    But I also wrote to the Expos asking “what did their logo mean?”, and they answered. I don’t remember exactly how they explained it, but I do remember I was vaguely disappointed with their answer. I had up until then thought it was separate E, L, B which combined became a stylized M.

    Thanks Richard (and Paul)!

    Lee

    • Daniel E. | July 27, 2018 at 5:03 pm |

      I did that too, with NHL teams! And as with you, mine are presumably all gone. (My parents do still have a lot of my old junk buried somewhere. Might have to go searching for them next time I visit.)

  • Jon | July 27, 2018 at 3:32 pm |

    I don’t know if Ohio has announced that as an official change, but they wore a white version of that a few times last year, notably in the Bahamas bowl.

    That green version has a sublimated pattern like the Miami Hurricanes.

    http://ohiobobcats.prestosports.com/sports/fball/2017-18/photos/0021/index

    That green jersey in the ticker was an alt last year.

  • SilvaWil | July 28, 2018 at 3:04 am |

    Is it just me, or is anyone else bothered that the Flicker thumbnail and first hat are of the Washington Football Team? As someone with a “W” last name, I enjoy reverse alphabetical every once in a while. This one bothered me though. It was not even a throwback arrow or anything.

  • Sean | July 29, 2018 at 6:46 am |

    Just a note to say these NFL letters are wonderful, as is Richard’s quest.
    Like others, I used to get awesome surprises in the mail from all the teams I sent postcard requests to as a kid, memories which these letters bring back.

  • Preston Feiler | July 30, 2018 at 10:10 am |
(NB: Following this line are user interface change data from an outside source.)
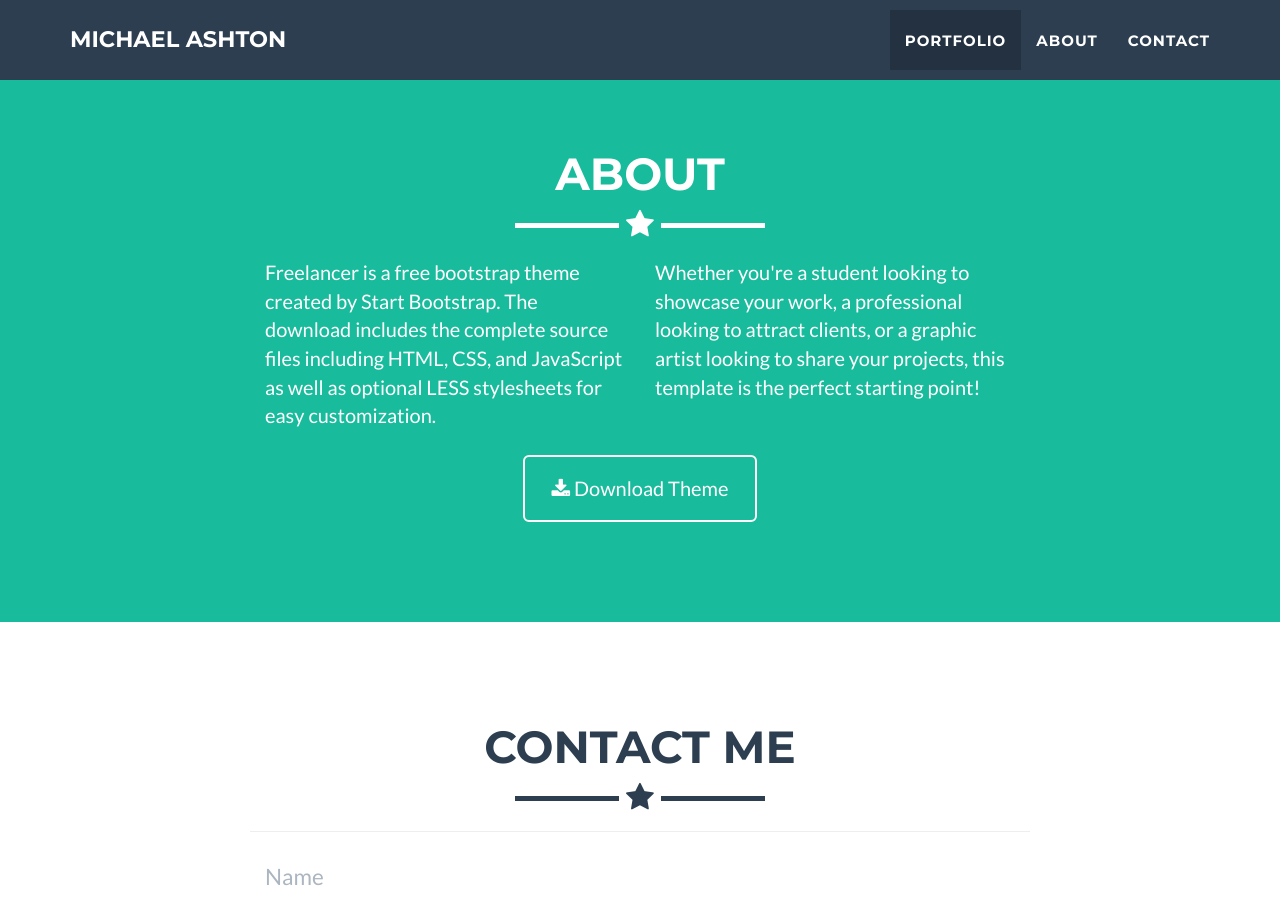
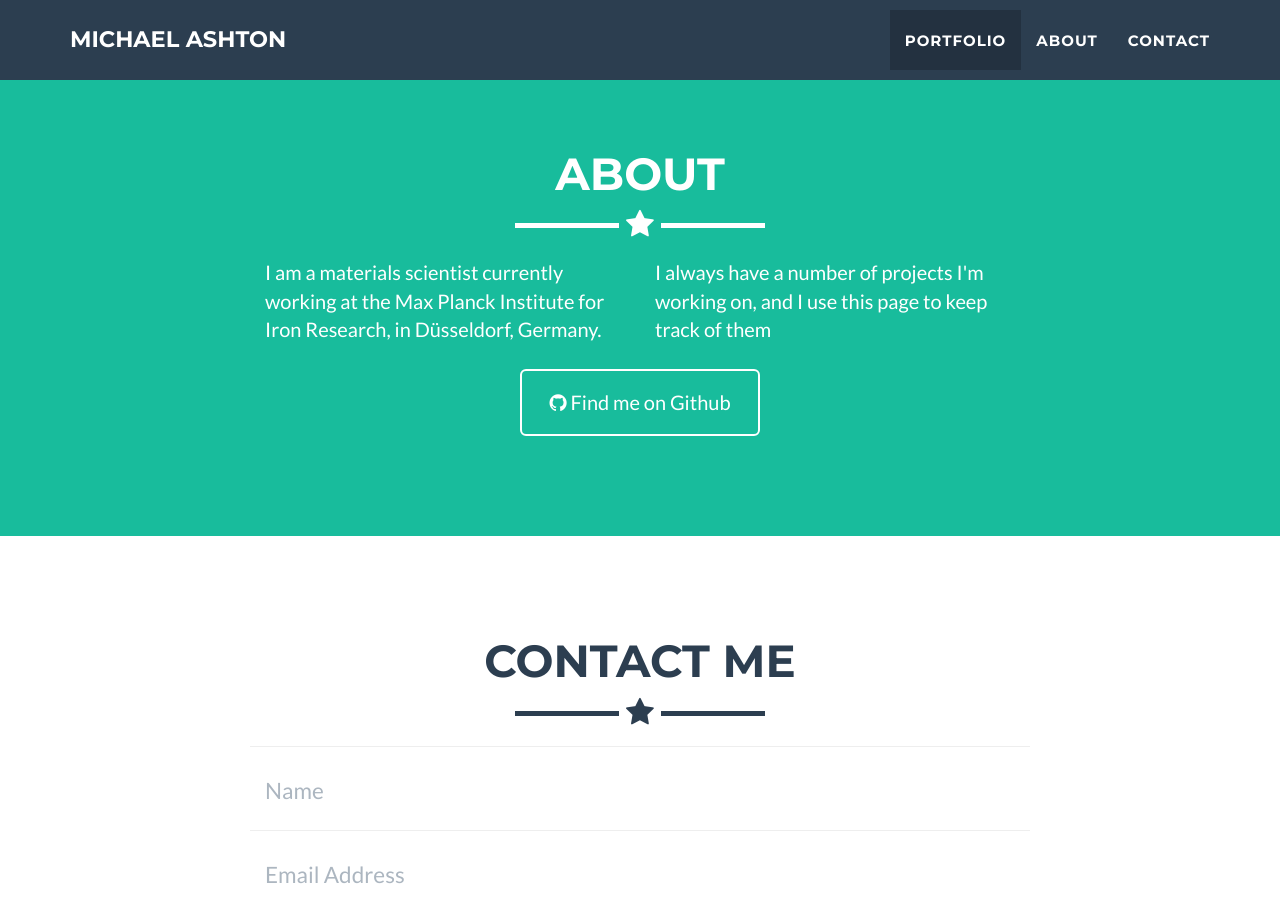
Before and after one commit to ashtonmv/ashtonmv.github.io, a Jekyll site: the page built from _posts/2014-07-18-project-1.markdown, in a window 1280 px wide and 900 px high, scrolled down 1616 px. Built offline with Jekyll 4.4.1, drawn with Linux system fonts in a browser that asks for light colours.

Commit message:
Update about

```diff
--- a/_includes/about.html
+++ b/_includes/about.html
@@ -9,14 +9,14 @@
             </div>
             <div class="row">
                 <div class="col-lg-4 col-lg-offset-2">
-                    <p>Freelancer is a free bootstrap theme created by Start Bootstrap. The download includes the complete source files including HTML, CSS, and JavaScript as well as optional LESS stylesheets for easy customization.</p>
+                    <p>I am a materials scientist currently working at the Max Planck Institute for Iron Research, in Düsseldorf, Germany.</p>
                 </div>
                 <div class="col-lg-4">
-                    <p>Whether you're a student looking to showcase your work, a professional looking to attract clients, or a graphic artist looking to share your projects, this template is the perfect starting point! </p>
+                    <p>I always have a number of projects I'm working on, and I use this page to keep track of them</p>
                 </div>
                 <div class="col-lg-8 col-lg-offset-2 text-center">
-                    <a href="https://github.com/jeromelachaud/freelancer-theme" class="btn btn-lg btn-outline">
-                        <i class="fa fa-download"></i> Download Theme
+                    <a href="https://github.com/ashtonmv" class="btn btn-lg btn-outline">
+                        <i class="fa fa-github"></i> Find me on Github
                     </a>
                 </div>
             </div>
```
    While this might be Tannehill version 2.0, that label on the brace is just coincidence. Tannehill said in an interview that he has 5 knee braces that were custom built for him all labeled 1.0, 2.0, 3.0, 4.0 and 5.0. This was the version that fit him best and he was most comfortable with. Just so happens to be 2.0, which he was also amused by.